Disconnected and Unreachable: How to Work with Shut-Down States of Mind
Saturday 20 June 2020 - London
A One-Day Exploration Led by Dr Anne Alvarez and Dr Graham Music
Working with someone who cannot respond to the connection to another offered by psychotherapy can be one of the most de-skilling experiences for practitioners. Being with long periods of silence, avoidance of eye-contact, difficulties in showing affect, purpose or even words can be enormously challenging and likely to evoke a very negative countertransference. Frustration, boredom and feelings of incompetence make it hard to maintain interest in such clients and they may be dismissed as unready or unsuitable for therapy.READ MORE...
Our speakers both have extensive experience of working with children, adolescents and adults who are deeply shut-down, and they will share reflections on the challenge of engaging them in the therapeutic process. Drawing on the psychoanalytic work of Freida Fromm-Reichman and Harry Stack Sullivan, and linking to current critical thinking in the developmental sciences, including Stephen Porges’ vagal theories, they will offer new understandings of the subtle differences in the ways of being unreachable. New concepts will be introduced, such as being not so much withdrawn as undrawn, and the differences between being shut-down due to neglect, and dissociated due to trauma will be discussed.
The early roots of unreachable states, including neurobiological and attachment problems, lead to a theory of deep disembodiment.

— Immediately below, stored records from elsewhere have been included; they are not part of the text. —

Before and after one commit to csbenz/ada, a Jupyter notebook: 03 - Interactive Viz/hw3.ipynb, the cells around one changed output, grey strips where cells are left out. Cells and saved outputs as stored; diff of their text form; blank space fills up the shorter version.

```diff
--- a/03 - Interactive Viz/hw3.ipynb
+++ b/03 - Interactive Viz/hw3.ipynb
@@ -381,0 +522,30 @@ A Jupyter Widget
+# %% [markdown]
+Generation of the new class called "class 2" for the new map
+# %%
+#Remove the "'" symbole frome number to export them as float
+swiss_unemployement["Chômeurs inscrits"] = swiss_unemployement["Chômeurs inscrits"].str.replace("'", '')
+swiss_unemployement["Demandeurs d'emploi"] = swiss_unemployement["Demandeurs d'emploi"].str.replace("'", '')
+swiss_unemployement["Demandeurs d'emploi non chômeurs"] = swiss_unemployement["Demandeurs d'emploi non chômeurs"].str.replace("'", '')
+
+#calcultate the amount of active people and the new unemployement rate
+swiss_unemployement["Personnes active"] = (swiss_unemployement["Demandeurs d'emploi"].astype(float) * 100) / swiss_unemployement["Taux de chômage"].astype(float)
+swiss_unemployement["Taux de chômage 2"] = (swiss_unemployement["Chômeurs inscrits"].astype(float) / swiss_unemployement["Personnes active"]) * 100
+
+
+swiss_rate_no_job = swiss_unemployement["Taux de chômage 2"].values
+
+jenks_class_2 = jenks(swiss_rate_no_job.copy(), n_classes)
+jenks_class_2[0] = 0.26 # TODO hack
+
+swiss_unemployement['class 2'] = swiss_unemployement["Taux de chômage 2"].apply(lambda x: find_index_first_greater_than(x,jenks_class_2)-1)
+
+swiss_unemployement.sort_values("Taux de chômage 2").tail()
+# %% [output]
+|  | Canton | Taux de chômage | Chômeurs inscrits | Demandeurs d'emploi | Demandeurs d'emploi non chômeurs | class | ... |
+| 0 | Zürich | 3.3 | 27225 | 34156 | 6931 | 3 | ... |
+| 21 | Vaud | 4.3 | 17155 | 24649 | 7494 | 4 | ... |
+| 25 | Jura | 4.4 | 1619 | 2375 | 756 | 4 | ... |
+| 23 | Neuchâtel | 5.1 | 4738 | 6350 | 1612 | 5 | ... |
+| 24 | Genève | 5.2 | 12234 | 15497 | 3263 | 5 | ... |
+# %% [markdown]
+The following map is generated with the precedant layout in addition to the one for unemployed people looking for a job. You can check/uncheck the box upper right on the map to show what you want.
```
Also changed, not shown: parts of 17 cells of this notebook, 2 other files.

Here, lack of connection to appetitive body-states is central to this disengaged way of being: the seeking systems, so fundamental to attachment and the taking in of good introjects, is often impaired. Therapeutic effectiveness thus needs to be informed by the therapist’s own felt embodiment and attachment-based countertransference. Anne and Graham will demonstrate how to remain alive to one’s own bodily sensations and vitalised in this work. As well as slides and video-clips, there will be space for an experiential exercises and discussion with your colleagues and speakers.
Registration and Coffee
Dr Anne Alvarez
Undrawn States: The Problem of Introjection
As a young psychologist doing research on schizophrenia in Canada, Anne was inspired by Frieda Fromm-Reichman and Harry Stack Sullivan’s attempts to reach unreachable patients. Then, on a research project on autism, she noticed a difference between the avoidant children and others who could barely perceive another’s presence. Years later, after training at the Tavistock in London, she treated a boy who was very different from other more shell-type children. His level of emptiness was both horrifying and puzzling. Equally perplexing for Anne was the way in which he responded with a slow, delighted surprise to her urgent and intense attempt to call him into contact. She eventually concluded that he had not been hiding or resisting, he had been lost; he was not withdrawn, he was undrawn. Anna came to think of her “call” as a kind of reclamation, and a form of vitalisation.
Early Neglect: Deactivated States
Graham’s first talk will look at a specific aspect of dampened down, deactivated states, the origins of which lie in early neglect. Sharing his understanding of the effects of abandonment and inattention on the brain and nervous system, he will highlight the importance of differentiating the profound effects of lack of care from trauma. The closed-off relational presentation in therapy of such people reveals their challenge of staying psychologically alive. Graham will draw on case material to demonstrate ways of bringing them into the therapeutic relationship.
Chair in Conversation with Graham and Anne with Q&A
Group Experiential Exercise
Interoception, the Sense of the Internal State of the Body, and Mindfulness
Early Trauma: Deactivated States
This practical talk will further differentiate early neglect, with its consequent shut-down states and helplessness, from the manifestations of early trauma, the symptom of which is more usually dissociation. We will hear how different bodily states and reactions are evoked in client and therapist depending on this distinction. Implications for clinical technique will be elaborated, including a more careful and embodied practice.
Graham Music and Anne Alvarez in Conversation Followed by Q&A
An opportunity to ask Graham and Anne questions regarding the aetiology of these states, experiences in the consulting room, issues with countertransference, supervision and technique.